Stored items
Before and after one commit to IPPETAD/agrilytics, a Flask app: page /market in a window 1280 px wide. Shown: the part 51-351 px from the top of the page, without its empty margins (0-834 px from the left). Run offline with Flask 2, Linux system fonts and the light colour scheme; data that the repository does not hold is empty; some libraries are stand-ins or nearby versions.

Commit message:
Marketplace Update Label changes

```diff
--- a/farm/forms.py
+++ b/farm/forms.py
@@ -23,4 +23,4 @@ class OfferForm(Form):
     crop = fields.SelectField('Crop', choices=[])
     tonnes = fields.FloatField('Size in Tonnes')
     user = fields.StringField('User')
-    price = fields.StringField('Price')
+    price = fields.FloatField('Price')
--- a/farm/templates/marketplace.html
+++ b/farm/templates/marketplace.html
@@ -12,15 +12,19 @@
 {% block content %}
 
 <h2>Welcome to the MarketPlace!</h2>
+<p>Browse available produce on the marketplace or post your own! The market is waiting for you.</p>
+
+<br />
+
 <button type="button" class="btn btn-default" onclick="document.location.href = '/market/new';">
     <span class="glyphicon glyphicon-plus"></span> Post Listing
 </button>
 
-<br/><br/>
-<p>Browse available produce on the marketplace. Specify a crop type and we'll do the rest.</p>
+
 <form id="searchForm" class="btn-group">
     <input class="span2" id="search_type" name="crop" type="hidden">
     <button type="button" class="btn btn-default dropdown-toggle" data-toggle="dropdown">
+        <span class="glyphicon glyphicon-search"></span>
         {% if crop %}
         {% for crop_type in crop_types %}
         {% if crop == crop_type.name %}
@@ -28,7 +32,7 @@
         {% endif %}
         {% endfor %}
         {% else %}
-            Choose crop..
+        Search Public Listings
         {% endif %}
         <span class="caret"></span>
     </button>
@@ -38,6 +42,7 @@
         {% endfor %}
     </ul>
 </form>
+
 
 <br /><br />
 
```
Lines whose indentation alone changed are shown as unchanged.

◆ What is being asked
Using the records above, copy all lines that include the word "html".

◆ Task answer
--- a/farm/templates/marketplace.html
+++ b/farm/templates/marketplace.html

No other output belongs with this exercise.